It was two days since she first returned to her property to find a mass of splintered wood and tattered furnishings where a home once stood.
The floodwaters had mostly receded, leaving behind a thick coating of sand and exposing even more of the destruction.
Some of Rizzi’s furniture – a coffee table, sofa cushions, a chair – had turned up stuck in trees about a mile down river.
All weekend, Rizzi had rummaged through the wreckage, hoping to find something intact. She had unearthed a stained glass light fixture. Panels were missing and the metal bent, but she put it aside – “just to have.”

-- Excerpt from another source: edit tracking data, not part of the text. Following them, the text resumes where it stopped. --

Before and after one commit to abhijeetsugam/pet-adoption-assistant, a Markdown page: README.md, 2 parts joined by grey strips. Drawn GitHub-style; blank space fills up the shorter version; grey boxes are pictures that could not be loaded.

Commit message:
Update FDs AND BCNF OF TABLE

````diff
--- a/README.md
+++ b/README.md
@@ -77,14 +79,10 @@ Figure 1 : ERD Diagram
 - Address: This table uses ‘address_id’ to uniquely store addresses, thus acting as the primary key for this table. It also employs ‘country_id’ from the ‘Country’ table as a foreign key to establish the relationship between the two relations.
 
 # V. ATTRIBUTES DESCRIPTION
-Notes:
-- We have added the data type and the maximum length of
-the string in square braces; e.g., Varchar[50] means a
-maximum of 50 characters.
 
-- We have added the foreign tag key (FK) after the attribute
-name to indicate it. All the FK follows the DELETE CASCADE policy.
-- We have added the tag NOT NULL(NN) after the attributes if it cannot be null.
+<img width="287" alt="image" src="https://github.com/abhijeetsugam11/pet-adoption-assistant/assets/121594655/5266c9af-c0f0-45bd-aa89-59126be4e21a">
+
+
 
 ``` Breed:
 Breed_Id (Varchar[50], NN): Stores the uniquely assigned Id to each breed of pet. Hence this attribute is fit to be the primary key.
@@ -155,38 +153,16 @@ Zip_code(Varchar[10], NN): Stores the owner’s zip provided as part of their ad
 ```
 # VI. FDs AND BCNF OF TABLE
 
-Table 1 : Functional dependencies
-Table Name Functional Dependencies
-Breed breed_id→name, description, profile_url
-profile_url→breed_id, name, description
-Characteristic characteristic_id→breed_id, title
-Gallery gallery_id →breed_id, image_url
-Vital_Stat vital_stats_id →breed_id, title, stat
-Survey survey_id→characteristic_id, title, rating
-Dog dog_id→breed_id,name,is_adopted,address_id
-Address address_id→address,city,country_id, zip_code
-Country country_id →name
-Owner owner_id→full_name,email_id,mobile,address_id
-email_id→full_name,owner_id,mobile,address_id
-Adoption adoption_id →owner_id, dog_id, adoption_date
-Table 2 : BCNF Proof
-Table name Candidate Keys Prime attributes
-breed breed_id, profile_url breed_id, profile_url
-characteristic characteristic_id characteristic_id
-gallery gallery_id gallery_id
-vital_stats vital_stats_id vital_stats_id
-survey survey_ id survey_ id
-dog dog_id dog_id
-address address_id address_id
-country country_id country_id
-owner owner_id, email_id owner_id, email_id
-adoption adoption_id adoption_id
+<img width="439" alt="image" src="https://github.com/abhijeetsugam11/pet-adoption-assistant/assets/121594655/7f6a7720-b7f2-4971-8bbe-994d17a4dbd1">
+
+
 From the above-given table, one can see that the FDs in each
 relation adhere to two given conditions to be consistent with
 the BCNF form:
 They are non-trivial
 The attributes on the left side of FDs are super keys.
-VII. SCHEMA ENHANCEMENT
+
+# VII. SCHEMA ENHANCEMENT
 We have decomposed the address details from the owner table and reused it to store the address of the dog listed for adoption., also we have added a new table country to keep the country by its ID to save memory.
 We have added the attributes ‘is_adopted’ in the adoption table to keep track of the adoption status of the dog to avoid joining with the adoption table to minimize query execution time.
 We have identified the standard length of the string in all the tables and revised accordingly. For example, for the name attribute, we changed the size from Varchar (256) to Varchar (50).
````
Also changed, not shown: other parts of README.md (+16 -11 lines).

She found a rag doll she had handcrafted as a child, white Christmas lights neatly coiled, a framed photograph of her grandmother in Czechoslovakia.
Each find had restored a fraction of her peace of mind.
But many treasures, like the baptismal gown stitched by her mother and worn by her two children and a granddaughter, were still missing.
On this morning, she had brought along a knife and planned to cut through the roof to the attic and, if possible, the fourth floor. She wanted to recover as much as she could.
The house next door was shifting and what little left ofhers sinking even deeper into the wet ground, so “we have to listen to noises. If we hear a noise, we have to get out.” Looters had already been arrested at the complex, trying to scavenge through the abandoned houses.
She still questioned the decision to open the Lake Conroe flood gates, pointing to the line of trees flattened to the ground, as if in the path of a tornado moving from west to east.
The San Jacinto River Authority says that the release was necessary to keep the dam from breaching and endangering even more homes.
Rizzi did not have flood insurance. She had paid the mortgage off last year and was finishing repairs from the Memorial Day Food damage before getting an elevation report required by her new insurance company.
So, she found comfort in her own ritual, bidding goodbye to the items too waterlogged to keep and giving thanks for those she could retrieve.
The tiny jade elephant missing a trunk and two legs. The macrame plant holder still dripping and sodden. The wooden Christmas decoration from “the old country.”
And items close to the heart: The flag from her father’s burial place at Arlington National Cemetery. Her grandfather’s Bible from Czechoslovakia. Her children’s baby pictures.
Rizzi’s friends have asked what she will do next.
For now, she tells them, she is living in hope – and hope can be found in the bits and pieces she retrieves from the ruins.
Houston News & Search